Ockham’s Razor TESS
Photo: Kie Cummings

The rustic West Country is brought vividly to life by Tess and her friends as they tumble and balance, often on narrow planks of wood, which provide a recurring theme in Tina Brecht’s imaginative set design. After the early accident where the family’s horse dies, Tess is sent to get help from wealthy distant relatives, also named D’Urberville. Their handsome son, Alec, played by Joshua Frazer, is introduced propelling a large Cyr metal ring mesmerizingly around the stage. Finally, the Cyr settles around Tess, and spins slowly to the ground as a premonition of the future.

Ockham’s Razor TESS
Photo: Kie Cummings

Tess and Alec leave a dance and spend the night together.

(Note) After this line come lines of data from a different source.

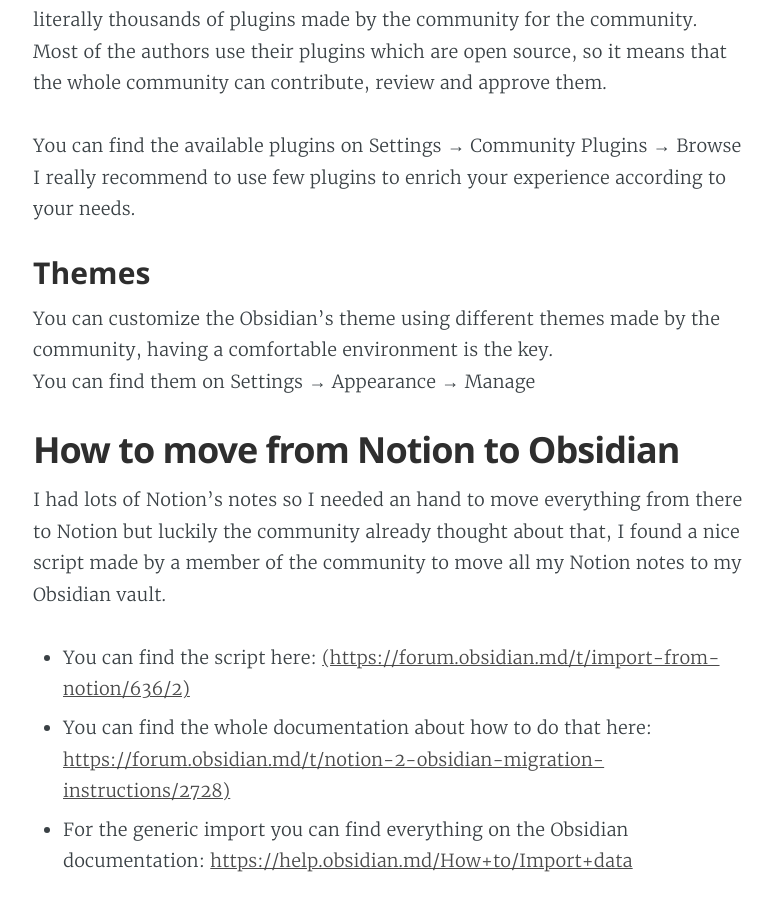
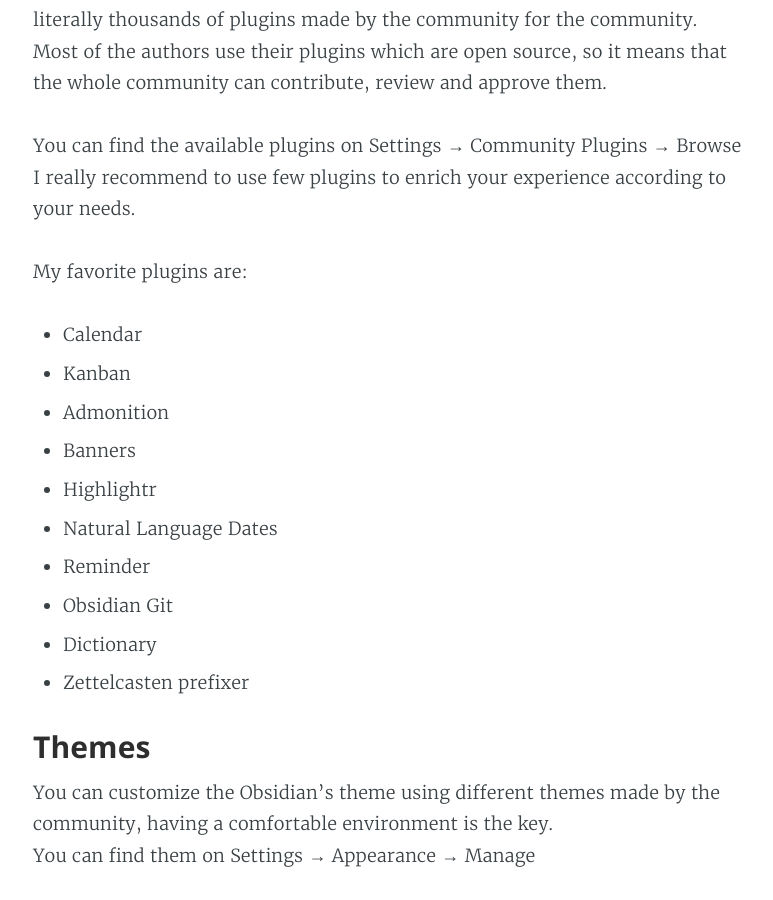
Before and after one commit to dlion/domenicoluciani, a Jekyll site: the page built from _posts/2021-12-17-why-did-i-switch-from-notion-to-obsidian.md, in a window 1280 px wide and 900 px high, scrolled down 3802 px. Shown: the whole window, without its empty margins (252-1025 px from the left). Built offline with Jekyll 4.4.1, drawn with Linux system fonts in a browser that asks for light colours; some web fonts are replaced.

Commit message:
Favorite plugins

```diff
--- a/_posts/2021-12-17-why-did-i-switch-from-notion-to-obsidian.md
+++ b/_posts/2021-12-17-why-did-i-switch-from-notion-to-obsidian.md
@@ -46,6 +46,18 @@
 You can find the available plugins on Settings → Community Plugins → Browse
 I really recommend to use few plugins to enrich your experience according to your needs.
 
+My favorite plugins are:
+* Calendar
+* Kanban
+* Admonition
+* Banners
+* Highlightr
+* Natural Language Dates
+* Reminder
+* Obsidian Git
+* Dictionary
+* Zettelcasten prefixer
+
 ### Themes
 You can customize the Obsidian's theme using different themes made by the community, having a comfortable environment is the key.
 You can find them on Settings → Appearance → Manage
```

And then Tess is pregnant, the gap in the narrative following Hardy’s example. After the death of her child, Tess finds work elsewhere as a milkmaid and makes new friends. Inflated bags are hilariously used to show milking and there is lively fun when the friends meet Angel, played by Nat Whittingham. He carries three of them across a swollen river and the friends dangle dangerously from a wooden frame to get a better view of him and Tess, who is entirely smitten.

Ockham’s Razor TESS
Photo: Kie Cummings

When they are betrothed, Angel confesses his affair with a married woman to Tess, who accepts his indiscretion. But when she makes her own confession, Angel cannot see the equivalence of their experiences. Angel’s aching contortions around the stage project his shock and misery. He leaves the devastated Tess for South America saying that she can only be his wife when Alec is dead.

The pace shifts up in the second half and Alec comes back into the narrative and marries Tess. But on Angel’s return, Tess kills Alec and pays the ultimate price. Tess and Angel enjoy a blissful night under the stars, but the courts find her guilty. At the end, a rope hangs down, but rather than a hanging we see Narusa using all her rope skills, as if to signify an escape from a desperate world.

One of the scenes is called “The Woman Pays” and Hardy’s Tess of the D’Urbervilles can be seen as a remarkable precursor to feminism and equal rights. Ockham’s Razor’s Tess, both enthralled with physical prowess while movingly depicting the high and tragic aspects of Tess’s s life.